JAKARTA — Indonesia, the world’s largest palm oil producer, plans to implement a biodiesel program with 40% bio-content (B40) between 2021 and 2022, a government official said on Tuesday.
From January, Southeast Asia’s largest economy is set to bring in biodiesel with 30% bio-content through the B30 program, which sent palm prices higher on concern that it will export less palm oil — a feedstock for the fuel.
The government aims to start road tests using B40 next year, Luhut Pandjaitan, coordinating minister for Maritime and Investment Affairs, which oversees the energy ministry, told reporters.
President Joko Widodo sees the biodiesel program as a way of offsetting a current account deficit caused by large energy imports, while also supporting demand for palm oil, one of Indonesia’s main commodity exports.
Widodo has asked for further expansion of the biodiesel program and ordered studies on mixing palm-based fuel with jet fuel.
Pandjaitan, however, said the country may not have enough supply of palm oil to go beyond the 50% bio-content.
“We may stop at B50 if (palm) yield is not improved, if the replanting is stalling,” he said.
In 2017, Indonesia launched a palm replanting scheme to double the productivity from small farmers, and had planned to replace old trees on more than 2.4 million hectares (6 million acres) of palm under cultivation by 2025.
However, a government official said in September that the country can only replant 180,000 hectares of plantation area per year, due to difficulties smallholders faced in proving they were eligible for the scheme.
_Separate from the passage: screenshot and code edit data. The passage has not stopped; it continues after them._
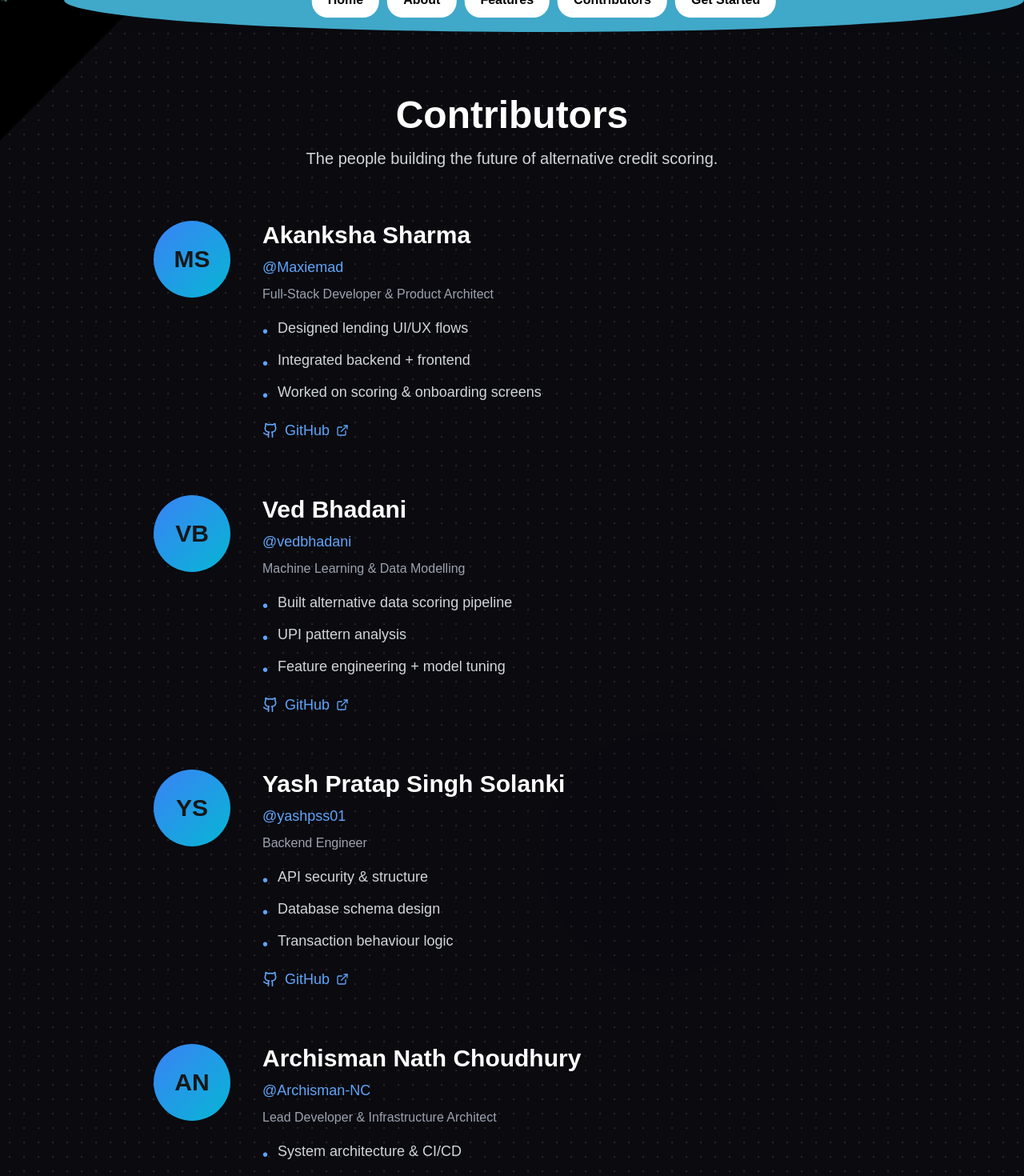
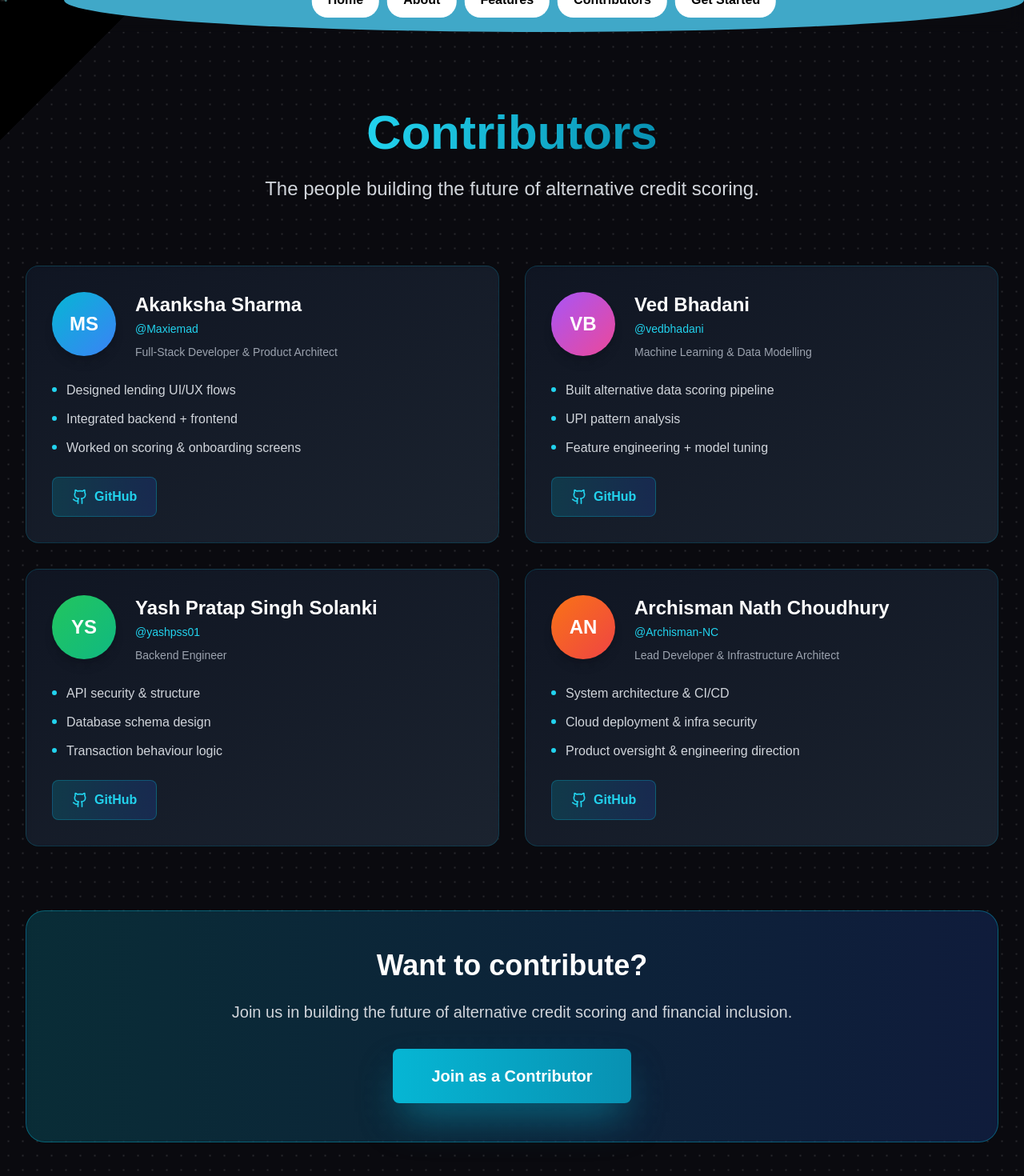
Before and after one commit to vedbhadani/AltCred, a Next.js app in the folder frontend/: page /Contributors in a window 1280 px wide. Shown: the part 60-1530 px from the top of the page at 80% size. Built offline with nearby package versions, Linux system fonts and the light colour scheme.

Commit message:
Contributors page with animation

```diff
--- a/frontend/src/pages/About.js
+++ b/frontend/src/pages/About.js
@@ -16,7 +16,6 @@ const About = () => {
     'Income stability',
     'Real-time spending patterns',
   ];
-
   const behavioralSignals = [
     'UPI frequency',
     'Cashflow patterns',
--- a/frontend/src/pages/Contributors.js
+++ b/frontend/src/pages/Contributors.js
@@ -1,194 +1,180 @@
-import React from 'react';
 import { motion } from 'framer-motion';
-import { Github, ExternalLink } from 'lucide-react';
+import { Github } from 'lucide-react';
 import Navbar from '@/components/Navbar';
 
+const Contributors = () => {
   const contributors = [
     {
-    username: 'Maxiemad',
-    fullName: 'Akanksha Sharma',
+      name: 'Akanksha Sharma',
       role: 'Full-Stack Developer & Product Architect',
-    github: 'Maxiemad',
+      username: '@Maxiemad',
+      avatar: 'MS',
       contributions: [
         'Designed lending UI/UX flows',
         'Integrated backend + frontend',
-      'Worked on scoring & onboarding screens'
+        'Worked on scoring & onboarding screens',
       ],
-    avatar: 'MS'
+      github: 'https://github.com/Maxiemad',
+      color: 'from-cyan-500 to-blue-500',
     },
     {
-    username: 'vedbhadani',
-    fullName: 'Ved Bhadani',
+      name: 'Ved Bhadani',
       role: 'Machine Learning & Data Modelling',
-    github: 'vedbhadani',
+      username: '@vedbhadani',
+      avatar: 'VB',
       contributions: [
         'Built alternative data scoring pipeline',
         'UPI pattern analysis',
-      'Feature engineering + model tuning'
+        'Feature engineering + model tuning',
       ],
-    avatar: 'VB'
+      github: 'https://github.com/vedbhadani',
+      color: 'from-purple-500 to-pink-500',
     },
     {
-    username: 'yashpss01',
-    fullName: 'Yash Pratap Singh Solanki',
+      name: 'Yash Pratap Singh Solanki',
       role: 'Backend Engineer',
-    github: 'yashpss01',
+      username: '@yashpss01',
+      avatar: 'YS',
       contributions: [
         'API security & structure',
         'Database schema design',
-      'Transaction behaviour logic'
+        'Transaction behaviour logic',
       ],
-    avatar: 'YS'
+      github: 'https://github.com/yashpss01',
+      color: 'from-green-500 to-emerald-500',
     },
     {
-    username: 'Archisman-NC',
-    fullName: 'Archisman Nath Choudhury',
+      name: 'Archisman Nath Choudhury',
       role: 'Lead Developer & Infrastructure Architect',
-    github: 'Archisman-NC',
+      username: '@Archisman-NC',
+      avatar: 'AN',
       contributions: [
         'System architecture & CI/CD',
         'Cloud deployment & infra security',
-      'Product oversight & engineering direction'
+        'Product oversight & engineering direction',
       ],
-    avatar: 'AN'
-  }
+      github: 'https://github.com/Archisman-NC',
+      color: 'from-orange-500 to-red-500',
+    },
   ];
 
-export default function Contributors() {
-  return (
-    <div
-      className="min-h-screen relative overflow-hidden"
-      style={{
+  const fadeInUp = {
+    initial: { opacity: 0, y: 50 },
+    whileInView: { opacity: 1, y: 0 },
+    viewport: { once: true },
+  };
+
+  const staggerDelay = (index) => ({ delay: index * 0.15, duration: 0.6 });
+
+  const backgroundStyle = {
+    minHeight: '100vh',
     backgroundColor: '#0a0a0f',
     backgroundImage: 'radial-gradient(rgba(255, 255, 255, 0.12) 1px, transparent 1px)',
     backgroundSize: '18px 18px',
     animation: 'dots-move 14s linear infinite',
-      }}
-    >
-      <div className="absolute top-0 left-0 right-0 h-1 bg-gradient-to-r from-blue-500 via-cyan-500 to-blue-500 animate-pulse opacity-60"></div>
+    position: 'relative',
+  };
 
-      <div className="absolute inset-0 overflow-hidden pointer-events-none">
-        <div className="absolute -top-40 -right-40 w-80 h-80 bg-blue-500 rounded-full mix-blend-multiply filter blur-xl opacity-20 animate-blob"></div>
-        <div className="absolute -bottom-40 -left-40 w-80 h-80 bg-cyan-500 rounded-full mix-blend-multiply filter blur-xl opacity-20 animate-blob animation-delay-2000"></div>
-        <div className="absolute top-1/2 left-1/2 transform -translate-x-1/2 -translate-y-1/2 w-80 h-80 bg-indigo-500 rounded-full mix-blend-multiply filter blur-xl opacity-20 animate-blob animation-delay-4000"></div>
-      </div>
-
+  return (
+    <div style={backgroundStyle}>
       <Navbar />
-
-      <main className="relative z-10 max-w-5xl mx-auto px-4 sm:px-6 lg:px-8 py-16 sm:py-20">
+      <div className="relative min-h-screen pt-24 pb-20 px-4 sm:px-6 lg:px-8">
+        <div className="max-w-7xl mx-auto">
           <motion.div
-          initial={{ opacity: 0, y: -20 }}
+            initial={{ opacity: 0, y: 50 }}
             animate={{ opacity: 1, y: 0 }}
             transition={{ duration: 0.6 }}
-          className="text-center mb-16"
+            className="text-center mb-20"
           >
-          <h1 className="text-4xl sm:text-5xl font-semibold text-white mb-4">
-            Contributors
+            <h1 className="text-6xl font-bold text-white mb-6">
+              <span className="bg-gradient-to-r from-cyan-400 to-cyan-600 bg-clip-text text-transparent">Contributors</span>
             </h1>
-          <p className="text-lg sm:text-xl text-gray-300 max-w-2xl mx-auto">
+            <p className="text-2xl text-gray-300">
               The people building the future of alternative credit scoring.
             </p>
           </motion.div>
 
-        <div className="space-y-16 mb-20 max-w-4xl mx-auto">
-          {contributors.map((person, i) => (
+          <div className="grid md:grid-cols-2 gap-8 mb-20">
+            {contributors.map((contributor, index) => (
               <motion.div
-              key={person.username}
-              initial={{ opacity: 0, x: -30 }}
-              animate={{ opacity: 1, x: 0 }}
-              transition={{ delay: i * 0.15 }}
-              className="flex flex-col sm:flex-row items-start gap-8 sm:gap-10"
+                key={index}
+                initial={{ opacity: 0, y: 50, rotateY: -20 }}
+                whileInView={{ opacity: 1, y: 0, rotateY: 0 }}
+                viewport={{ once: true }}
+                transition={staggerDelay(index)}
+                whileHover={{ scale: 1.03, y: -10 }}
+                className="group relative"
+                style={{ transformStyle: 'preserve-3d' }}
               >
-              <div className="w-20 h-20 sm:w-24 sm:h-24 rounded-full bg-gradient-to-br from-blue-500 to-cyan-500 flex items-center justify-center text-2xl sm:text-3xl font-bold flex-shrink-0">
-                {person.avatar}
+                <div className="p-8 bg-gradient-to-br from-gray-900/80 to-gray-800/80 backdrop-blur-sm border border-cyan-500/20 rounded-2xl hover:border-cyan-500/50 transition-all duration-300 hover:shadow-2xl hover:shadow-cyan-500/30">
+                  <div className="flex items-start gap-6 mb-6">
+                    <motion.div
+                      whileHover={{ rotate: 360 }}
+                      transition={{ duration: 0.6 }}
+                      className={`w-20 h-20 rounded-full bg-gradient-to-br ${contributor.color} flex items-center justify-center text-white text-2xl font-bold flex-shrink-0 shadow-lg`}
+                    >
+                      {contributor.avatar}
+                    </motion.div>
+                    <div className="flex-1">
+                      <h3 className="text-2xl font-bold text-white mb-1">{contributor.name}</h3>
+                      <p className="text-cyan-400 text-sm mb-2">{contributor.username}</p>
+                      <p className="text-gray-400 text-sm leading-relaxed">{contributor.role}</p>
+                    </div>
                   </div>
 
-              <div className="flex-1">
-                <div className="mb-4">
-                  <h3 className="text-2xl sm:text-3xl font-bold text-white mb-2">
-                    {person.fullName}
-                  </h3>
-                  <p className="text-blue-400 text-base sm:text-lg mb-2">
-                    @{person.username}
-                  </p>
-                  <p className="text-gray-400 text-sm sm:text-base mb-4">
-                    {person.role}
-                  </p>
+                  <div className="space-y-3 mb-6">
+                    {contributor.contributions.map((contribution, idx) => (
+                      <motion.div
+                        key={idx}
+                        initial={{ opacity: 0, x: -20 }}
+                        whileInView={{ opacity: 1, x: 0 }}
+                        viewport={{ once: true }}
+                        transition={{ delay: index * 0.1 + idx * 0.1 }}
+                        className="flex items-start gap-3"
+                      >
+                        <div className="w-1.5 h-1.5 bg-cyan-400 rounded-full mt-2 flex-shrink-0"></div>
+                        <span className="text-gray-300">{contribution}</span>
+                      </motion.div>
+                    ))}
                   </div>
 
-                <ul className="space-y-2 mb-4">
-                  {person.contributions.map((item, idx) => (
-                    <li key={idx} className="text-gray-300 text-base sm:text-lg flex items-start">
-                      <span className="text-blue-400 mr-3 mt-1 text-xl">•</span>
-                      <span>{item}</span>
-                    </li>
-                  ))}
-                </ul>
-
-                <a
-                  href={`https://github.com/${person.github}`}
+                  <motion.a
+                    href={contributor.github}
                     target="_blank"
                     rel="noopener noreferrer"
-                  className="inline-flex items-center gap-2 text-blue-400 hover:text-blue-300 transition-colors text-base sm:text-lg font-medium"
+                    whileHover={{ scale: 1.05 }}
+                    whileTap={{ scale: 0.95 }}
+                    className="inline-flex items-center gap-2 px-6 py-3 bg-gradient-to-r from-cyan-500/20 to-blue-600/20 border border-cyan-500/30 rounded-lg hover:border-cyan-500/60 transition-all duration-300 text-cyan-400 hover:text-cyan-300"
                   >
-                  <Github size={20} />
-                  <span>GitHub</span>
-                  <ExternalLink size={16} />
-                </a>
+                    <Github className="w-5 h-5" />
+                    <span className="font-semibold">GitHub</span>
+                  </motion.a>
+
+                  <div className="absolute inset-0 bg-gradient-to-br from-cyan-500/5 to-blue-600/5 rounded-2xl opacity-0 group-hover:opacity-100 transition-opacity duration-300 pointer-events-none"></div>
                 </div>
               </motion.div>
             ))}
           </div>
 
-        <motion.div
-          initial={{ opacity: 0, y: 20 }}
-          animate={{ opacity: 1, y: 0 }}
-          transition={{ duration: 0.6, delay: 0.4 }}
-          className="text-center"
-        >
-          <div className="inline-block bg-white/5 backdrop-blur-xl rounded-2xl p-8 border border-white/10 shadow-lg">
-            <h2 className="text-2xl font-semibold text-white mb-3">
-              Want to contribute?
-            </h2>
-            <p className="text-gray-300 mb-6 max-w-md mx-auto">
+          <motion.div {...fadeInUp} className="text-center">
+            <div className="bg-gradient-to-r from-cyan-500/20 to-blue-600/20 backdrop-blur-sm border border-cyan-500/40 rounded-3xl p-12">
+              <h2 className="text-4xl font-bold text-white mb-6">Want to contribute?</h2>
+              <p className="text-xl text-gray-300 mb-8">
                 Join us in building the future of alternative credit scoring and financial inclusion.
               </p>
-            <a
-              href="https://github.com/Archisman-NC/AltCred"
-              target="_blank"
-              rel="noopener noreferrer"
-              className="inline-flex items-center gap-2 px-6 py-3 bg-gradient-to-r from-blue-600 to-cyan-600 text-white font-medium rounded-lg hover:from-blue-700 hover:to-cyan-700 transition-all duration-300 shadow-lg hover:shadow-xl transform hover:scale-105"
+              <motion.button
+                whileHover={{ scale: 1.05, boxShadow: '0 0 40px rgba(0, 217, 255, 0.6)' }}
+                whileTap={{ scale: 0.95 }}
+                className="px-12 py-5 bg-gradient-to-r from-cyan-500 to-cyan-600 text-white text-xl rounded-lg font-bold shadow-2xl shadow-cyan-500/50 hover:shadow-cyan-500/70 transition-all duration-300"
               >
-              <Github className="w-5 h-5" />
-              <span>Join as a Contributor</span>
-              <ExternalLink className="w-4 h-4" />
-            </a>
+                Join as a Contributor
+              </motion.button>
             </div>
           </motion.div>
-      </main>
-
-      <style jsx>{`
-        @keyframes blob {
-          0%, 100% {
-            transform: translate(0, 0) scale(1);
-          }
-          33% {
-            transform: translate(30px, -50px) scale(1.1);
-          }
-          66% {
-            transform: translate(-20px, 20px) scale(0.9);
-          }
-        }
-        .animate-blob {
-          animation: blob 7s infinite;
-        }
-        .animation-delay-2000 {
-          animation-delay: 2s;
-        }
-        .animation-delay-4000 {
-          animation-delay: 4s;
-        }
-      `}</style>
+        </div>
+      </div>
     </div>
   );
-}
+};
+
+export default Contributors;
```
Lines whose indentation alone changed are shown as unchanged.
This meant it could take at least 12 years to complete the program of replanting palm-growing areas.
Since the launch in 2017, the replanting has only reached around 120,000 hectares. — Reuters